• _THE TASK_
None of the pictures should be copied, though every line of the listing must be printed exactly.

• _GIVEN INFORMATION_
--------------------
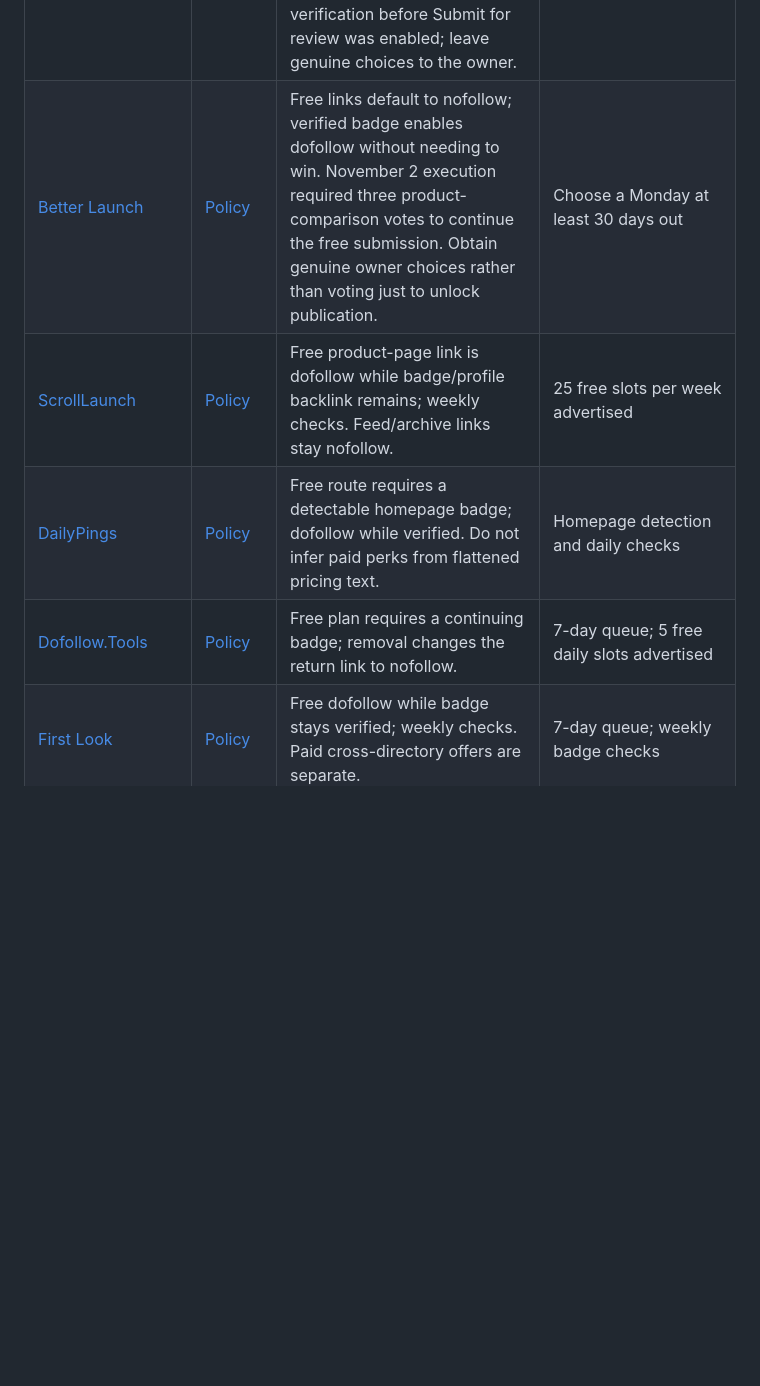
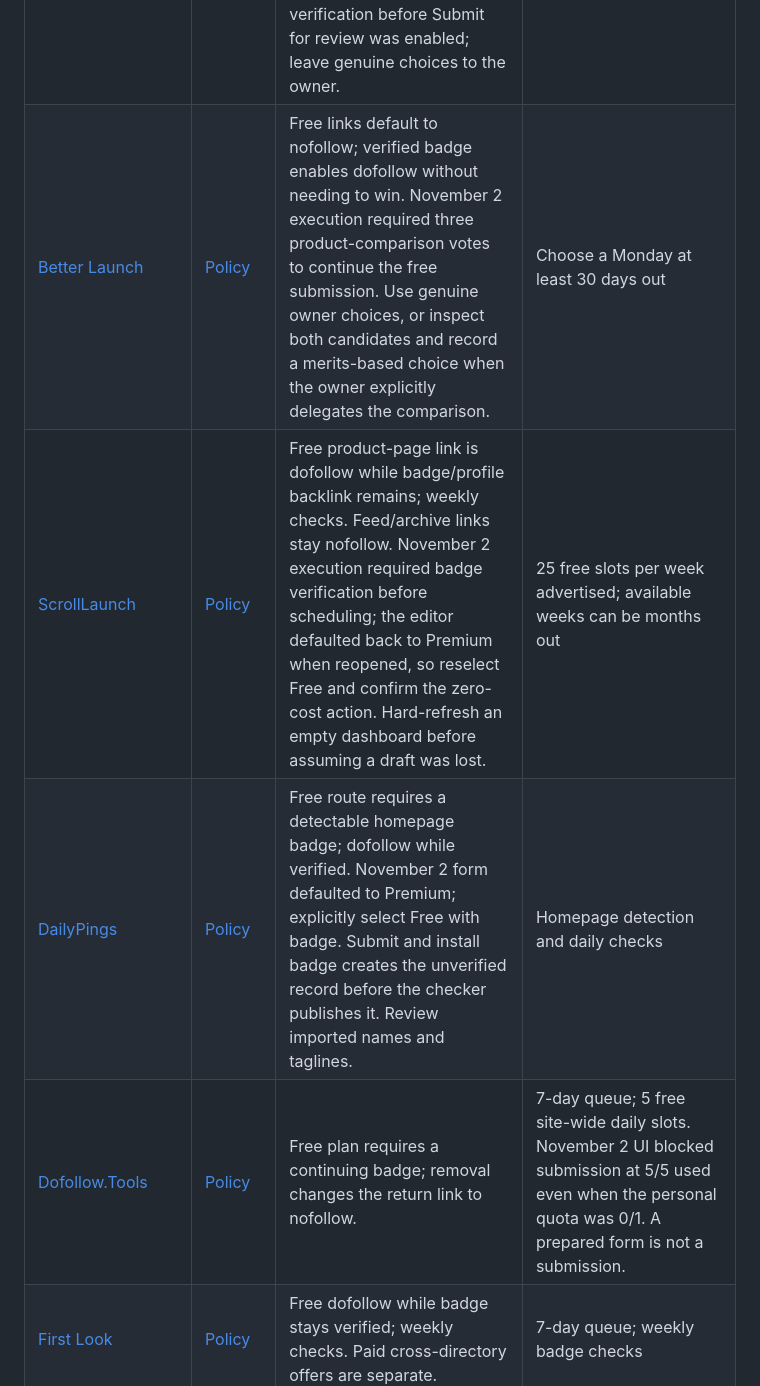
Before and after one commit to abdurshd/skills, a Markdown page: free-startup-listings/references/free-dofollow-directories.md, the part around one of its changes. GitHub-like rendering; blank space fills up the shorter version.

Commit message:
Record free listing workflow gates

```diff
--- a/free-startup-listings/references/free-dofollow-directories.md
+++ b/free-startup-listings/references/free-dofollow-directories.md
@@ -47,10 +47,10 @@ All 27 rows below need a reciprocal link or badge. Recheck the required placemen
 | [ExitFounder](https://www.exitfounder.io/badge) | [Policy](https://www.exitfounder.io/badge) | Free dofollow requires a detectable server-rendered homepage badge or approved profile link; weekly rechecks. | Verification; weekly rechecks |
 | [Noonlaunch](https://noonlaunch.com/) | [Policy](https://noonlaunch.com/launch-with-ai) | Free dofollow while badge stays verified; daily checks. Winning a top-three position is not required for this route. | Free queue; up to two free launches per maker advertised |
 | [LaunchAF](https://launchaf.com/) | [Policy](https://launchaf.com/) | Free route requires badge verification and review; dofollow while badge stays. The form requires a personal founder X handle. November 2 execution required three product upvotes after badge verification before Submit for review was enabled; leave genuine choices to the owner. | Free review/launch queue; usually 30+ days advertised |
-| [Better Launch](https://www.betterlaunch.co/pricing) | [Policy](https://www.betterlaunch.co/pricing) | Free links default to nofollow; verified badge enables dofollow without needing to win. November 2 execution required three product-comparison votes to continue the free submission. Obtain genuine owner choices rather than voting just to unlock publication. | Choose a Monday at least 30 days out |
-| [ScrollLaunch](https://www.scrolllaunch.com/pricing) | [Policy](https://www.scrolllaunch.com/pricing) | Free product-page link is dofollow while badge/profile backlink remains; weekly checks. Feed/archive links stay nofollow. | 25 free slots per week advertised |
-| [DailyPings](https://dailypings.com/pricing) | [Policy](https://dailypings.com/pricing) | Free route requires a detectable homepage badge; dofollow while verified. Do not infer paid perks from flattened pricing text. | Homepage detection and daily checks |
-| [Dofollow.Tools](https://dofollow.tools/pricing) | [Policy](https://dofollow.tools/pricing) | Free plan requires a continuing badge; removal changes the return link to nofollow. | 7-day queue; 5 free daily slots advertised |
+| [Better Launch](https://www.betterlaunch.co/pricing) | [Policy](https://www.betterlaunch.co/pricing) | Free links default to nofollow; verified badge enables dofollow without needing to win. November 2 execution required three product-comparison votes to continue the free submission. Use genuine owner choices, or inspect both candidates and record a merits-based choice when the owner explicitly delegates the comparison. | Choose a Monday at least 30 days out |
+| [ScrollLaunch](https://www.scrolllaunch.com/pricing) | [Policy](https://www.scrolllaunch.com/pricing) | Free product-page link is dofollow while badge/profile backlink remains; weekly checks. Feed/archive links stay nofollow. November 2 execution required badge verification before scheduling; the editor defaulted back to Premium when reopened, so reselect Free and confirm the zero-cost action. Hard-refresh an empty dashboard before assuming a draft was lost. | 25 free slots per week advertised; available weeks can be months out |
+| [DailyPings](https://dailypings.com/pricing) | [Policy](https://dailypings.com/pricing) | Free route requires a detectable homepage badge; dofollow while verified. November 2 form defaulted to Premium; explicitly select Free with badge. Submit and install badge creates the unverified record before the checker publishes it. Review imported names and taglines. | Homepage detection and daily checks |
+| [Dofollow.Tools](https://dofollow.tools/pricing) | [Policy](https://dofollow.tools/pricing) | Free plan requires a continuing badge; removal changes the return link to nofollow. | 7-day queue; 5 free site-wide daily slots. November 2 UI blocked submission at 5/5 used even when the personal quota was 0/1. A prepared form is not a submission. |
 | [First Look](https://firstlook.tools/pricing) | [Policy](https://firstlook.tools/pricing) | Free dofollow while badge stays verified; weekly checks. Paid cross-directory offers are separate. | 7-day queue; weekly badge checks |
 | [Brick Launch](https://bricklaun.ch/) | [Policy](https://bricklaun.ch/) | Free plan includes dofollow with a badge; badge-free listing is paid. | Free submission/review |
 | [LaunchPaddock](https://launchpaddock.com/) | [Policy](https://launchpaddock.com/) | Free mutual dofollow requires a footer badge retained on the product site. | Review; periodic badge checks |
```
Also changed, not shown: other parts of free-startup-listings/references/free-dofollow-directories.md (+2 -2 lines), free-startup-listings/SKILL.md (+2 -0 lines), free-startup-listings/references/directories.md (+1 -1 lines).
--------------------
• _EXERCISE OUTPUT_
Before and after one commit to abdurshd/skills, a Markdown page: free-startup-listings/references/free-dofollow-directories.md, the part around one of its changes. GitHub-like rendering; blank space fills up the shorter version.

Commit message:
Record free listing workflow gates

```diff
--- a/free-startup-listings/references/free-dofollow-directories.md
+++ b/free-startup-listings/references/free-dofollow-directories.md
@@ -47,10 +47,10 @@ All 27 rows below need a reciprocal link or badge. Recheck the required placemen
 | [ExitFounder](https://www.exitfounder.io/badge) | [Policy](https://www.exitfounder.io/badge) | Free dofollow requires a detectable server-rendered homepage badge or approved profile link; weekly rechecks. | Verification; weekly rechecks |
 | [Noonlaunch](https://noonlaunch.com/) | [Policy](https://noonlaunch.com/launch-with-ai) | Free dofollow while badge stays verified; daily checks. Winning a top-three position is not required for this route. | Free queue; up to two free launches per maker advertised |
 | [LaunchAF](https://launchaf.com/) | [Policy](https://launchaf.com/) | Free route requires badge verification and review; dofollow while badge stays. The form requires a personal founder X handle. November 2 execution required three product upvotes after badge verification before Submit for review was enabled; leave genuine choices to the owner. | Free review/launch queue; usually 30+ days advertised |
-| [Better Launch](https://www.betterlaunch.co/pricing) | [Policy](https://www.betterlaunch.co/pricing) | Free links default to nofollow; verified badge enables dofollow without needing to win. November 2 execution required three product-comparison votes to continue the free submission. Obtain genuine owner choices rather than voting just to unlock publication. | Choose a Monday at least 30 days out |
-| [ScrollLaunch](https://www.scrolllaunch.com/pricing) | [Policy](https://www.scrolllaunch.com/pricing) | Free product-page link is dofollow while badge/profile backlink remains; weekly checks. Feed/archive links stay nofollow. | 25 free slots per week advertised |
-| [DailyPings](https://dailypings.com/pricing) | [Policy](https://dailypings.com/pricing) | Free route requires a detectable homepage badge; dofollow while verified. Do not infer paid perks from flattened pricing text. | Homepage detection and daily checks |
-| [Dofollow.Tools](https://dofollow.tools/pricing) | [Policy](https://dofollow.tools/pricing) | Free plan requires a continuing badge; removal changes the return link to nofollow. | 7-day queue; 5 free daily slots advertised |
+| [Better Launch](https://www.betterlaunch.co/pricing) | [Policy](https://www.betterlaunch.co/pricing) | Free links default to nofollow; verified badge enables dofollow without needing to win. November 2 execution required three product-comparison votes to continue the free submission. Use genuine owner choices, or inspect both candidates and record a merits-based choice when the owner explicitly delegates the comparison. | Choose a Monday at least 30 days out |
+| [ScrollLaunch](https://www.scrolllaunch.com/pricing) | [Policy](https://www.scrolllaunch.com/pricing) | Free product-page link is dofollow while badge/profile backlink remains; weekly checks. Feed/archive links stay nofollow. November 2 execution required badge verification before scheduling; the editor defaulted back to Premium when reopened, so reselect Free and confirm the zero-cost action. Hard-refresh an empty dashboard before assuming a draft was lost. | 25 free slots per week advertised; available weeks can be months out |
+| [DailyPings](https://dailypings.com/pricing) | [Policy](https://dailypings.com/pricing) | Free route requires a detectable homepage badge; dofollow while verified. November 2 form defaulted to Premium; explicitly select Free with badge. Submit and install badge creates the unverified record before the checker publishes it. Review imported names and taglines. | Homepage detection and daily checks |
+| [Dofollow.Tools](https://dofollow.tools/pricing) | [Policy](https://dofollow.tools/pricing) | Free plan requires a continuing badge; removal changes the return link to nofollow. | 7-day queue; 5 free site-wide daily slots. November 2 UI blocked submission at 5/5 used even when the personal quota was 0/1. A prepared form is not a submission. |
 | [First Look](https://firstlook.tools/pricing) | [Policy](https://firstlook.tools/pricing) | Free dofollow while badge stays verified; weekly checks. Paid cross-directory offers are separate. | 7-day queue; weekly badge checks |
 | [Brick Launch](https://bricklaun.ch/) | [Policy](https://bricklaun.ch/) | Free plan includes dofollow with a badge; badge-free listing is paid. | Free submission/review |
 | [LaunchPaddock](https://launchpaddock.com/) | [Policy](https://launchpaddock.com/) | Free mutual dofollow requires a footer badge retained on the product site. | Review; periodic badge checks |
```
Also changed, not shown: other parts of free-startup-listings/references/free-dofollow-directories.md (+2 -2 lines), free-startup-listings/SKILL.md (+2 -0 lines), free-startup-listings/references/directories.md (+1 -1 lines).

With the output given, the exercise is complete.